Unsecured cards aren’t difficult to find and most of the credit cards available today are unsecured. To tell the difference between the two, a secured card is always going to have the word ‘secure’ in its name. That being said, there are plenty of significant differences between these two card types.
With an unsecured card, the issuer doesn’t require a security deposit. This deposit is there in case you do not pay the bill; the issuer can take that deposit and not refund it to cover the amount of your bill. Because there’s no deposit, the creditor must use other methods to collect the debt if you don’t pay. These include reporting the delinquency to the credit bureaus, sending your account to a third-party collection agency, taking you to court, or asking the court to garnish your wages.
On the other hand, a secured card does require a deposit for collateral. Therefore, the issuer can take the deposit amount to cover any debts incurred that you don’t pay back promptly. The deposit was necessary because you are considered a high credit risk. It’s also likely that you are going to be charged fees and won’t get extra benefits.
Why Unsecured Cards Are Preferred
Most people prefer unsecured credit cards because they don’t have to put any money down upfront to use the card. While these cards do have some legal hazards if you neglect to pay the bill each month or pay the card off, it is still preferable because then you keep more of your money and can use the credit for large purchases or for backup on those weeks where you don’t make much money. Regardless of why you want a card, an unsecured one is the best option because it usually has lower interest rates (APR) and better terms. Plus, many of them offer a rewards program, which helps you earn money back or lets you earn points/swag.
Qualifying for an Unsecured Card

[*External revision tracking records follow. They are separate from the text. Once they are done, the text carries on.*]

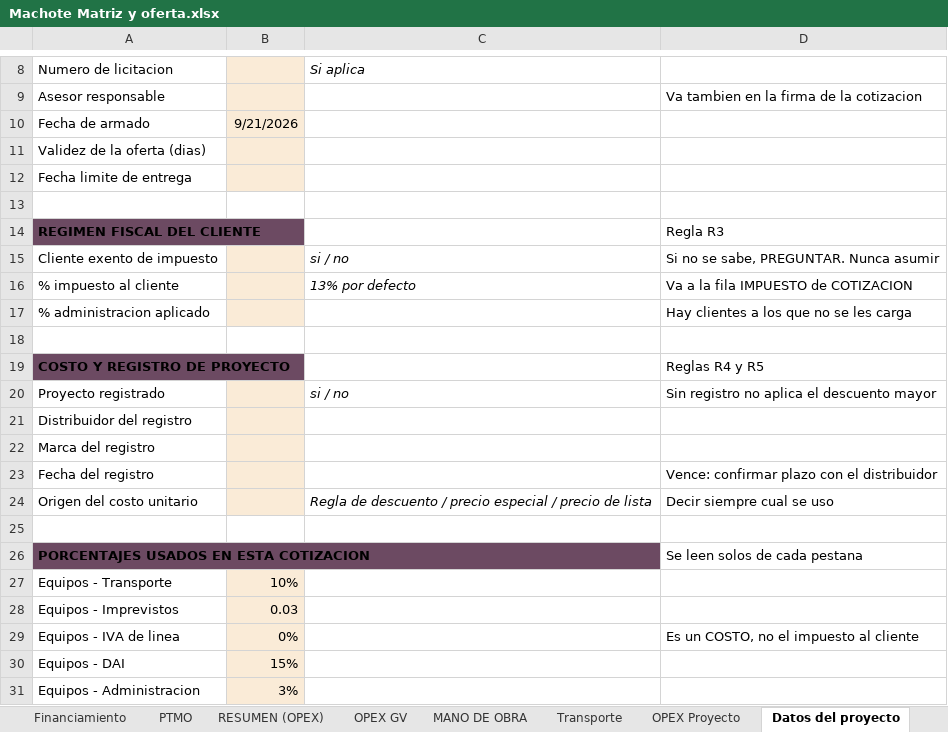
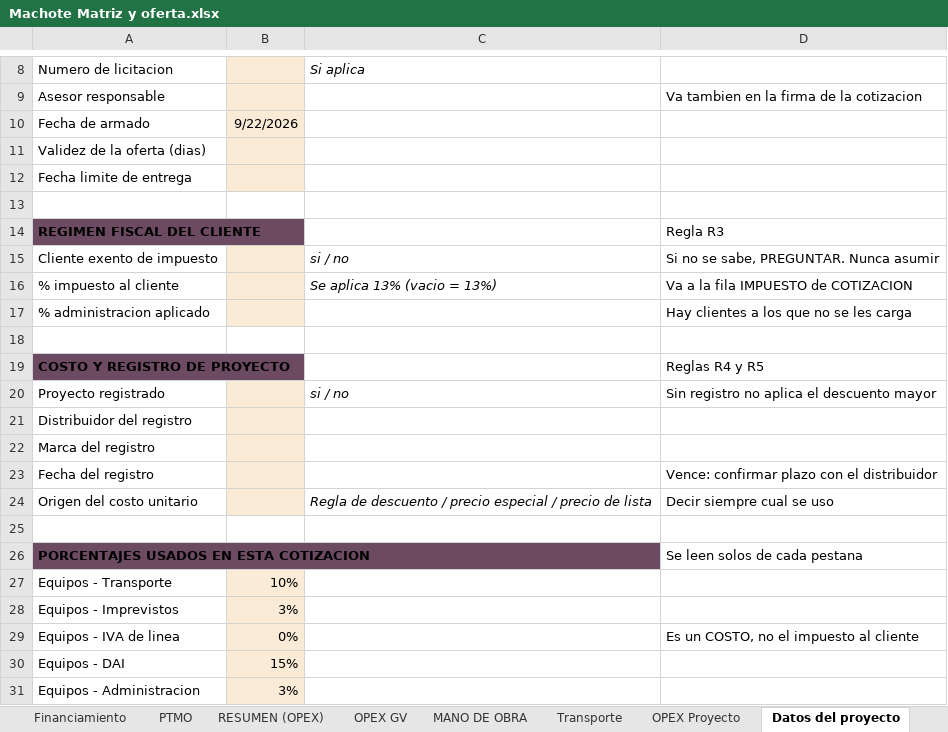
Before and after one commit to frosalesvision/Preventa-Automation, an Excel workbook: plugin-preventa/skills/armar-cotizacion/references/Machote Matriz y oferta.xlsx, sheet Datos del proyecto, drawn as a sheet; only a part is shown, gaps mark what is left out; values as stored, in another font and other column widths than the file's, no borders; the diff names each change by its address in the sheet, - before the commit and + after, or states it on an @@ line.

```diff
--- a/plugin-preventa/skills/armar-cotizacion/references/Machote Matriz y oferta.xlsx (sheet Datos del proyecto)
+++ b/plugin-preventa/skills/armar-cotizacion/references/Machote Matriz y oferta.xlsx (sheet Datos del proyecto)
-B10: 9/21/2026
+B10: 9/22/2026
-C16: 13% por defecto
+C16: Se aplica 13% (vacio = 13%)
-B28: 0.03
+B28: 3%
```
Also changed, not shown: sheet COTIZACIÓN, sheet COTIZACION (Financ), other sheet tabs, 1 other file.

If you currently have bad or no credit, or you’ve filed for bankruptcy recently, it’s likely that you’re going to have a tough time getting approved for an unsecured card. Many creditors see that credit history as a high risk. They may believe that you’re not in a position to repay the borrowed amount, even if you plan to and desire to. Therefore, you may need to start out with a secured card to get back on the credit track so that you can qualify for an unsecured card later when you’ve built up a positive credit history.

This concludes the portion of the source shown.